The first time superintendent plans to use those same strategies and skills in Lewiston, a district known for its low-test scores, poverty and racial division. Despite its flaws, Finn is confident the district can be transformed but he says he needs everyone in his community standing behind him.

"Looking at the self-esteem of our city, folks will just outwardly say 'welcome to the Dirty Lew' and I think about that and say, 'wow, so we call ourselves that?'" Finn. "Or we've lowered our expectations to the point where that's as good as we can do... and so rather than raise our expectations we lower them to try to at least come close to what the performance is."

For Finn, failure is not an option.
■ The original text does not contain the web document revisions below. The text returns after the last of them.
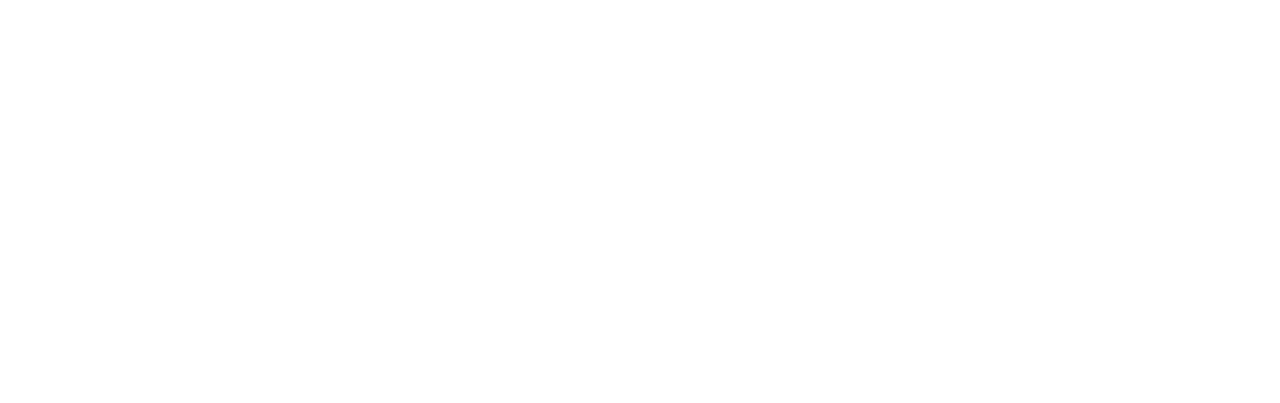
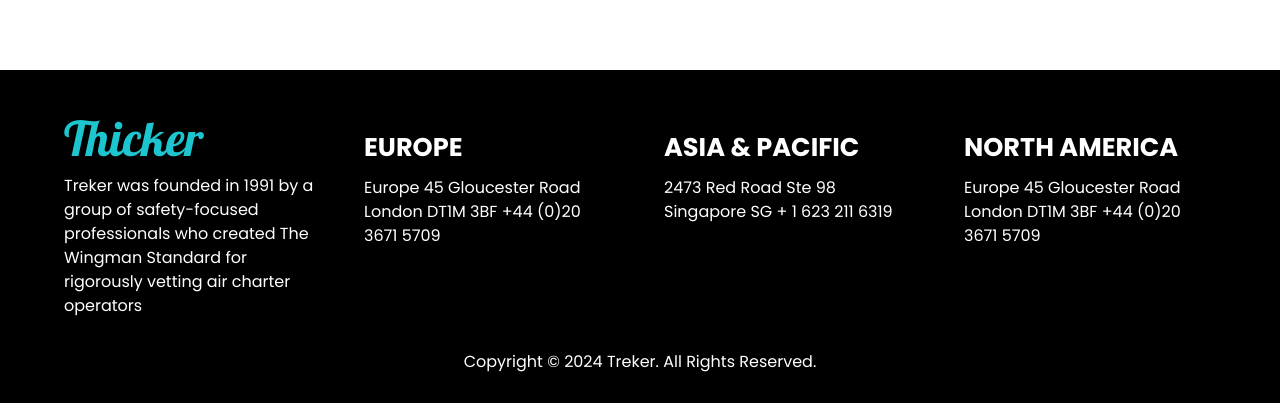
Before and after one commit to HasithKovinda/thicker, a Next.js app: page / in a window 1280 px wide. Shown: the part 4706-5109 px from the top of the page. Before the commit the page ends 4776 px from the top, so only its background shows below. Built offline with nearby package versions, Linux system fonts and the light colour scheme.

Commit message:
add footer

```diff
--- a/app/layout.tsx
+++ b/app/layout.tsx
@@ -1,25 +1,25 @@
-import type { Metadata } from 'next'
-import './globals.css'
-import NavBar from '@/components/UI/NavBar'
-
+import type { Metadata } from "next";
+import "./globals.css";
+import NavBar from "@/components/UI/NavBar";
+import Footer from "@/components/UI/Footer";
 
 export const metadata: Metadata = {
-  title: 'Create Next App',
-  description: 'Generated by create next app',
-}
+  title: "Create Next App",
+  description: "Generated by create next app",
+};
 
 export default function RootLayout({
   children,
 }: {
-  children: React.ReactNode
+  children: React.ReactNode;
 }) {
   return (
     <html lang="en">
-
       <body>
-      <NavBar/>
-       {children}
+        <NavBar />
+        {children}
+        <Footer />
       </body>
     </html>
-  )
+  );
 }
--- /dev/null
+++ b/components/UI/Footer.module.css
@@ -0,0 +1,51 @@
+.footer {
+  margin-top: 5rem;
+  padding: 2rem 4rem;
+  background: #000;
+  color: var(--clr-white);
+}
+
+.section {
+  max-width: 1400px;
+  display: grid;
+  grid-template-columns: repeat(4, 1fr);
+  column-gap: 3rem;
+  align-items: stretch;
+  color: var(--clr-white);
+  margin: 0 auto;
+}
+
+.log {
+  color: var(--clr-primary-1);
+  font-family: var(--ff-secondary);
+  font-size: 3rem;
+}
+
+.section h4 {
+  margin-top: 1.6rem;
+  font-size: 1.6rem;
+  margin-bottom: 0.6rem;
+}
+
+/* .section > div:not(:first-child) p {
+  margin-top: 1.5rem;
+} */
+
+.section div {
+  align-items: start;
+}
+
+.rights {
+  margin-top: 2rem;
+  text-align: center;
+}
+
+/* .uro {
+  width: 100%;
+  background: red;
+  display: flex;
+  flex-direction: column;
+  align-items: center;
+  justify-content: center;
+  gap: 1rem;
+} */
--- /dev/null
+++ b/components/UI/Footer.tsx
@@ -0,0 +1,33 @@
+import styles from "./Footer.module.css";
+
+export default function Footer() {
+  return (
+    <footer className={styles.footer}>
+      <section className={styles.section}>
+        <div>
+          <p className={styles.log}>Thicker</p>
+          <p>
+            Treker was founded in 1991 by a group of safety-focused
+            professionals who created The Wingman Standard for rigorously
+            vetting air charter operators
+          </p>
+        </div>
+        <div className={styles.uro}>
+          <h4>EUROPE</h4>
+          <p>Europe 45 Gloucester Road London DT1M 3BF +44 (0)20 3671 5709</p>
+        </div>
+        <div>
+          <h4>ASIA & PACIFIC</h4>
+          <p>2473 Red Road Ste 98 Singapore SG + 1 623 211 6319</p>
+        </div>
+        <div>
+          <h4>NORTH AMERICA</h4>
+          <p>Europe 45 Gloucester Road London DT1M 3BF +44 (0)20 3671 5709</p>
+        </div>
+      </section>
+      <p className={styles.rights}>
+        Copyright © {new Date().getFullYear()} Treker. All Rights Reserved.
+      </p>
+    </footer>
+  );
+}
```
If everything goes according to plan, Finn expects the district to have a 90% graduation rate by 2022. He says it won't be easy, it won't happen overnight, but change will come.

If a student or teacher needs extra help along the way, Finn says he's ready to be there. Saying it wasn't for his high school teacher, Mrs. Star, he might not be where he is today.

"My senior year, I found myself homeless. I was a homeless teenager on my 18th birthday and I had to get through the rest of my school year to graduation," Finn said. "I almost didn't graduate, believe it or not, I'm leading the second largest district in Maine right now and I almost didn't graduate."

Finn says too many students face the same struggles he did his senior year only on a daily basis, which means his team needs to work even harder to make sure they are getting everything they need at school.

"I almost didn't graduate because I was hungry, because I didn't have a place to live and I didn't know where I was going to go or what I was going to do," Finn said. "But my teachers believed in me and one in particular believed in me... she was the only one who asked what was going on... and because she asked those questions I could tell her what was happening and she saw me right through graduation."

He's confident the team standing around him will draft a plan that works best for each individual school, giving the power back to the people instead of listing orders from afar. Last month the district held a back to school rally for teachers and faculty, Finn says he knew in that moment his team was ready for all the positive changes to come.

"They turned this thing into a full blown high school pep rally -- there were even beach balls, who brings beach balls to a faculty meeting," Finn joked. "What I saw there was we've got a gym full of hope right here, they think they can do this."

He's got a long road ahead of him, but Finn is ready for the 2019-2020 school year and implementing the three year plan he and the rest of his district figure out together. On top of that, he's already promised to see it through.

"That's where we are right now, I think we've come to our reality," Finn said. "We can't continue with the current status quo that's in place, we've got to shock it and then do something about it."